Task instructions
All of the data below should be printed again word for word, pictures excluded.

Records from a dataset
--------------------------------------------------

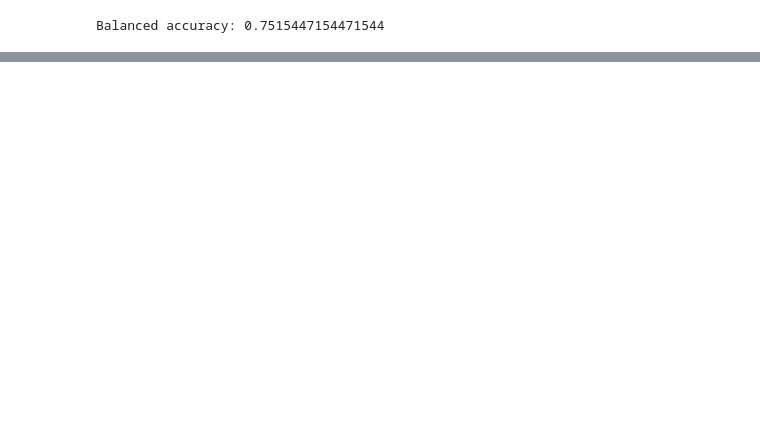
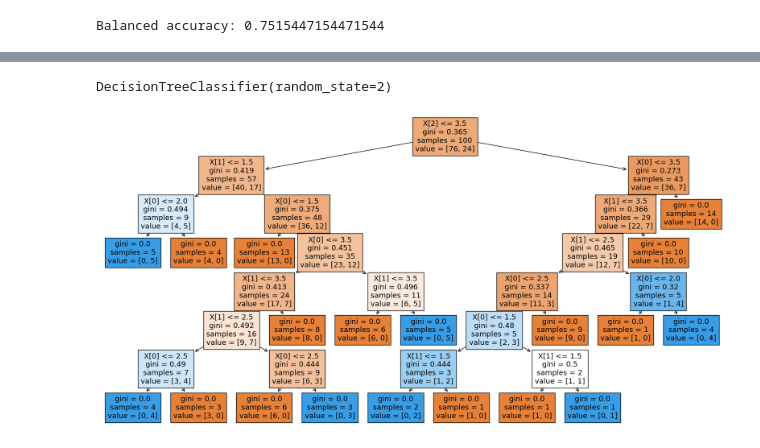
Before and after one commit to lenalibon/decision-trees, a Jupyter notebook: decision_trees.ipynb, the cells around one changed output, grey strips where cells are left out. Cells and saved outputs as stored; diff of their text form; code cells hidden in the pictures; blank space fills up the shorter version.

```diff
--- a/decision_trees.ipynb
+++ b/decision_trees.ipynb
@@ -456,0 +489,20 @@ Balanced accuracy: 0.7515447154471544
+# %%
+np.random.seed(2)
+
+n = 100
+
+# Generate random data
+length = np.random.randint(1, 5, size=n)
+width = np.random.randint(1, 5, size=n)
+color = np.random.randint(1, 6, size=n) # color as ints here
+class_label = np.where(length == width, 1, 0) # true = 1; false = 0
+data = {
+    "length": length,
+    "width": width,
+    "color": color,
+    "square?": class_label
+}
+
+data = pd.DataFrame(data)
+
+data
@@ -456,0 +523,13 @@ Balanced accuracy: 0.7515447154471544
+# %%
+X = data.drop("square?", axis=1)
+y = data["square?"]
+tree = DecisionTreeClassifier(random_state=2)
+tree.fit(X, y)
+# %% [output]
+DecisionTreeClassifier(random_state=2)
+# %%
+plt.figure(figsize=(20,10))
+plot_tree(tree, filled=True)
+plt.show()
+# %% [output]
+[figure, added]
```
Also changed, not shown: parts of 26 cells of this notebook.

--------------------------------------------------

Worked solution
Before and after one commit to lenalibon/decision-trees, a Jupyter notebook: decision_trees.ipynb, the cells around one changed output, grey strips where cells are left out. Cells and saved outputs as stored; diff of their text form; code cells hidden in the pictures; blank space fills up the shorter version.

```diff
--- a/decision_trees.ipynb
+++ b/decision_trees.ipynb
@@ -456,0 +489,20 @@ Balanced accuracy: 0.7515447154471544
+# %%
+np.random.seed(2)
+
+n = 100
+
+# Generate random data
+length = np.random.randint(1, 5, size=n)
+width = np.random.randint(1, 5, size=n)
+color = np.random.randint(1, 6, size=n) # color as ints here
+class_label = np.where(length == width, 1, 0) # true = 1; false = 0
+data = {
+    "length": length,
+    "width": width,
+    "color": color,
+    "square?": class_label
+}
+
+data = pd.DataFrame(data)
+
+data
@@ -456,0 +523,13 @@ Balanced accuracy: 0.7515447154471544
+# %%
+X = data.drop("square?", axis=1)
+y = data["square?"]
+tree = DecisionTreeClassifier(random_state=2)
+tree.fit(X, y)
+# %% [output]
+DecisionTreeClassifier(random_state=2)
+# %%
+plt.figure(figsize=(20,10))
+plot_tree(tree, filled=True)
+plt.show()
+# %% [output]
+[figure, added]
```
Also changed, not shown: parts of 26 cells of this notebook.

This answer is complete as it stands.